- [Your assignment] Print every record exactly, but leave out the pictures.

- [Material to process]
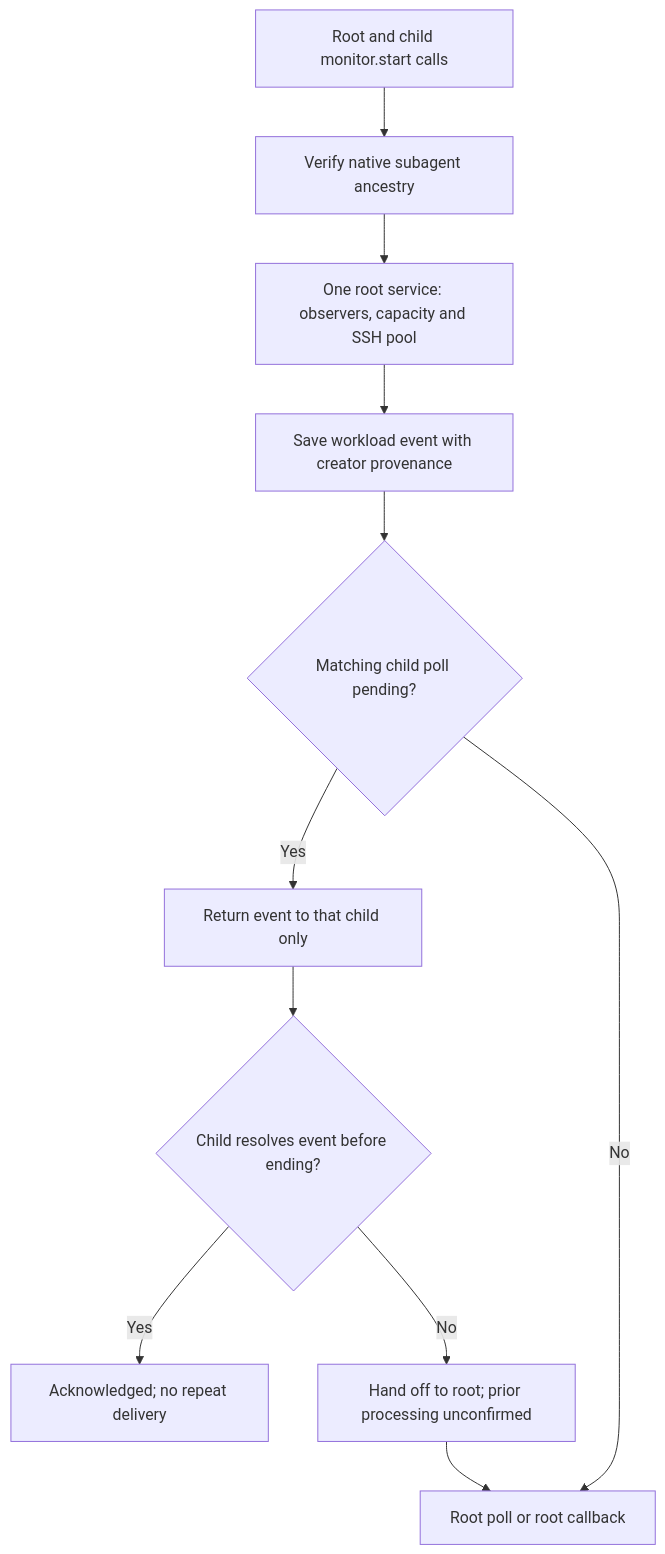
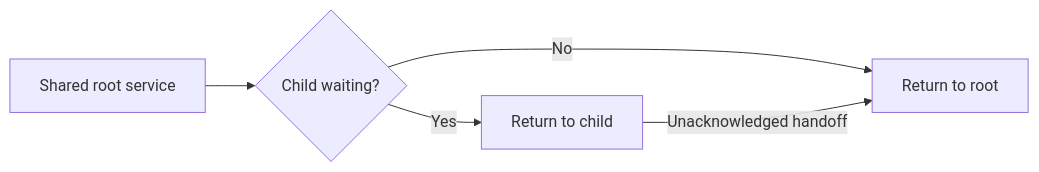
The third of 4 diagrams in README.md (EthenJ/codex-monitor), drawn with Mermaid before and after one commit. The commit also changed other lines of this file and 11 other files, not shown here.

````diff
--- a/README.md
+++ b/README.md
@@ -84,13 +95,7 @@
 ```mermaid
-flowchart TD
-    A["Root and child monitor.start calls"] --> B["Verify native subagent ancestry"]
-    B --> C["One root service: observers, capacity and SSH pool"]
-    C --> D["Save workload event with creator provenance"]
-    D --> E{"Matching child poll pending?"}
-    E -->|Yes| F["Return event to that child only"]
-    E -->|No| G["Root poll or root callback"]
-    F --> H{"Child resolves event before ending?"}
-    H -->|Yes| I["Acknowledged; no repeat delivery"]
-    H -->|No| J["Hand off to root; prior processing unconfirmed"]
-    J --> G
+flowchart LR
+    A["Shared root service"] --> B{"Child waiting?"}
+    B -->|Yes| C["Return to child"]
+    B -->|No| D["Return to root"]
+    C -->|Unacknowledged handoff| D
 ```
````
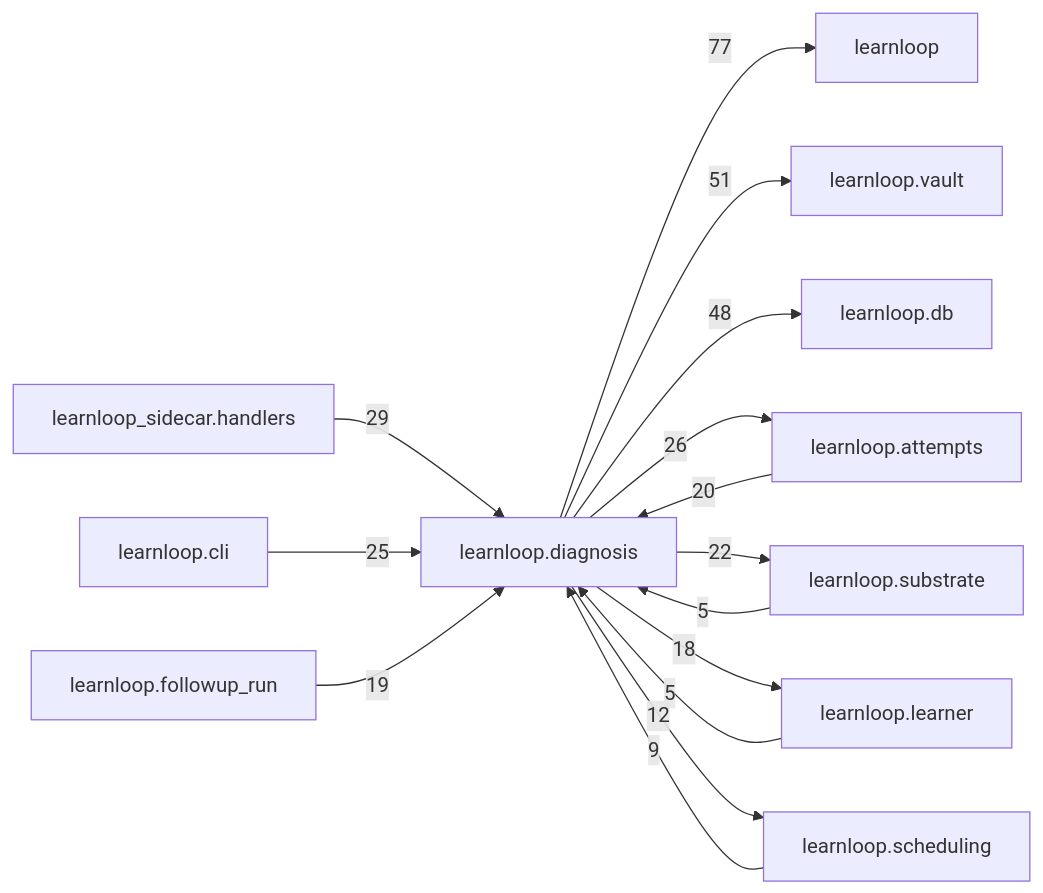
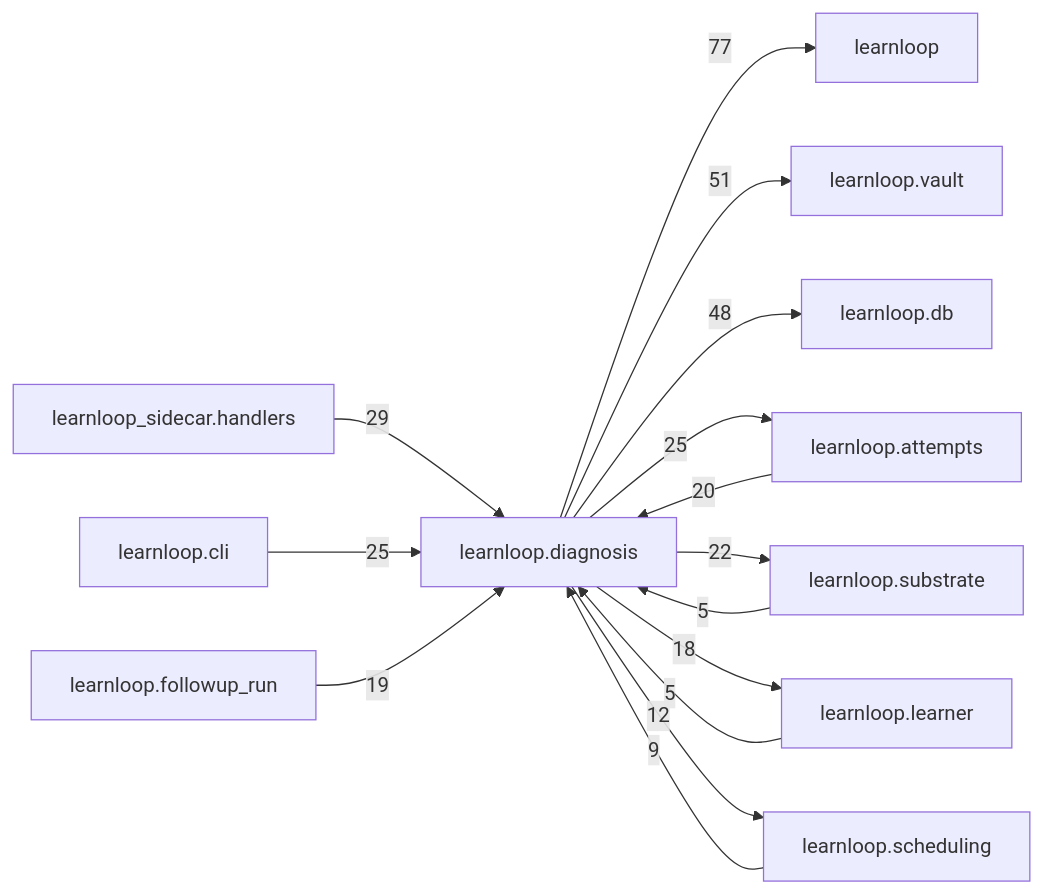
The diagram in docs/learnloop-architecture-vault/Reference/Modules/learnloop/diagnosis/_package.md (6up-b/learnanything), drawn with Mermaid before and after one commit. The commit also changed other lines of this file and 137 other files, not shown here.

````diff
--- a/docs/learnloop-architecture-vault/Reference/Modules/learnloop/diagnosis/_package.md
+++ b/docs/learnloop-architecture-vault/Reference/Modules/learnloop/diagnosis/_package.md
@@ -236,28 +236,28 @@
 ```mermaid
 flowchart LR
     center["learnloop.diagnosis"]
     n_learnloop["learnloop"]
     n_learnloop_vault["learnloop.vault"]
     n_learnloop_db["learnloop.db"]
     n_learnloop_attempts["learnloop.attempts"]
     n_learnloop_sidecar_handlers["learnloop_sidecar.handlers"]
     n_learnloop_substrate["learnloop.substrate"]
     n_learnloop_cli["learnloop.cli"]
     n_learnloop_learner["learnloop.learner"]
     n_learnloop_scheduling["learnloop.scheduling"]
     n_learnloop_followup_run["learnloop.followup_run"]
     center -->|77| n_learnloop
     center -->|51| n_learnloop_vault
     center -->|48| n_learnloop_db
     n_learnloop_attempts -->|20| center
-    center -->|26| n_learnloop_attempts
+    center -->|25| n_learnloop_attempts
     n_learnloop_sidecar_handlers -->|29| center
     n_learnloop_substrate -->|5| center
     center -->|22| n_learnloop_substrate
     n_learnloop_cli -->|25| center
     n_learnloop_learner -->|5| center
     center -->|18| n_learnloop_learner
     n_learnloop_scheduling -->|9| center
     center -->|12| n_learnloop_scheduling
     n_learnloop_followup_run -->|19| center
 ```
````
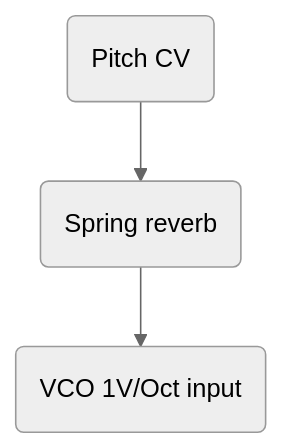
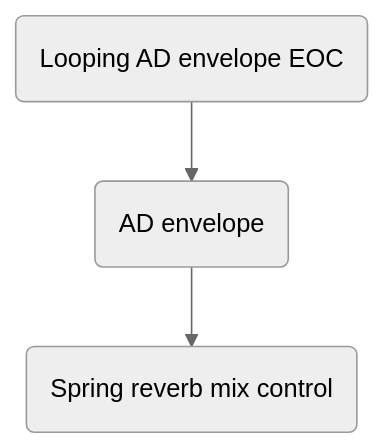
One commit to aidanreilly/man_synth changed the fourth of 4 diagrams in _drafts/spring-thing.md. Above: the diagram before and after it, drawn with Mermaid (neutral theme). The commit also changed other lines of this file and 8 other files, not shown here.

```diff
--- a/_drafts/spring-thing.md
+++ b/_drafts/spring-thing.md
@@ -53,5 +61,5 @@
 <div class="mermaid">
 graph TD;
-A(Pitch CV) --> B(Spring reverb)
-B(Spring reverb)-->C(VCO 1V/Oct input)
+A(Looping AD envelope EOC) --> B(AD envelope)
+B(AD envelope)-->C(Spring reverb mix control)
 </div>
```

- [Result]
The third of 4 diagrams in README.md (EthenJ/codex-monitor), drawn with Mermaid before and after one commit. The commit also changed other lines of this file and 11 other files, not shown here.

````diff
--- a/README.md
+++ b/README.md
@@ -84,13 +95,7 @@
 ```mermaid
-flowchart TD
-    A["Root and child monitor.start calls"] --> B["Verify native subagent ancestry"]
-    B --> C["One root service: observers, capacity and SSH pool"]
-    C --> D["Save workload event with creator provenance"]
-    D --> E{"Matching child poll pending?"}
-    E -->|Yes| F["Return event to that child only"]
-    E -->|No| G["Root poll or root callback"]
-    F --> H{"Child resolves event before ending?"}
-    H -->|Yes| I["Acknowledged; no repeat delivery"]
-    H -->|No| J["Hand off to root; prior processing unconfirmed"]
-    J --> G
+flowchart LR
+    A["Shared root service"] --> B{"Child waiting?"}
+    B -->|Yes| C["Return to child"]
+    B -->|No| D["Return to root"]
+    C -->|Unacknowledged handoff| D
 ```
````
The diagram in docs/learnloop-architecture-vault/Reference/Modules/learnloop/diagnosis/_package.md (6up-b/learnanything), drawn with Mermaid before and after one commit. The commit also changed other lines of this file and 137 other files, not shown here.

````diff
--- a/docs/learnloop-architecture-vault/Reference/Modules/learnloop/diagnosis/_package.md
+++ b/docs/learnloop-architecture-vault/Reference/Modules/learnloop/diagnosis/_package.md
@@ -236,28 +236,28 @@
 ```mermaid
 flowchart LR
     center["learnloop.diagnosis"]
     n_learnloop["learnloop"]
     n_learnloop_vault["learnloop.vault"]
     n_learnloop_db["learnloop.db"]
     n_learnloop_attempts["learnloop.attempts"]
     n_learnloop_sidecar_handlers["learnloop_sidecar.handlers"]
     n_learnloop_substrate["learnloop.substrate"]
     n_learnloop_cli["learnloop.cli"]
     n_learnloop_learner["learnloop.learner"]
     n_learnloop_scheduling["learnloop.scheduling"]
     n_learnloop_followup_run["learnloop.followup_run"]
     center -->|77| n_learnloop
     center -->|51| n_learnloop_vault
     center -->|48| n_learnloop_db
     n_learnloop_attempts -->|20| center
-    center -->|26| n_learnloop_attempts
+    center -->|25| n_learnloop_attempts
     n_learnloop_sidecar_handlers -->|29| center
     n_learnloop_substrate -->|5| center
     center -->|22| n_learnloop_substrate
     n_learnloop_cli -->|25| center
     n_learnloop_learner -->|5| center
     center -->|18| n_learnloop_learner
     n_learnloop_scheduling -->|9| center
     center -->|12| n_learnloop_scheduling
     n_learnloop_followup_run -->|19| center
 ```
````
One commit to aidanreilly/man_synth changed the fourth of 4 diagrams in _drafts/spring-thing.md. Above: the diagram before and after it, drawn with Mermaid (neutral theme). The commit also changed other lines of this file and 8 other files, not shown here.

```diff
--- a/_drafts/spring-thing.md
+++ b/_drafts/spring-thing.md
@@ -53,5 +61,5 @@
 <div class="mermaid">
 graph TD;
-A(Pitch CV) --> B(Spring reverb)
-B(Spring reverb)-->C(VCO 1V/Oct input)
+A(Looping AD envelope EOC) --> B(AD envelope)
+B(AD envelope)-->C(Spring reverb mix control)
 </div>
```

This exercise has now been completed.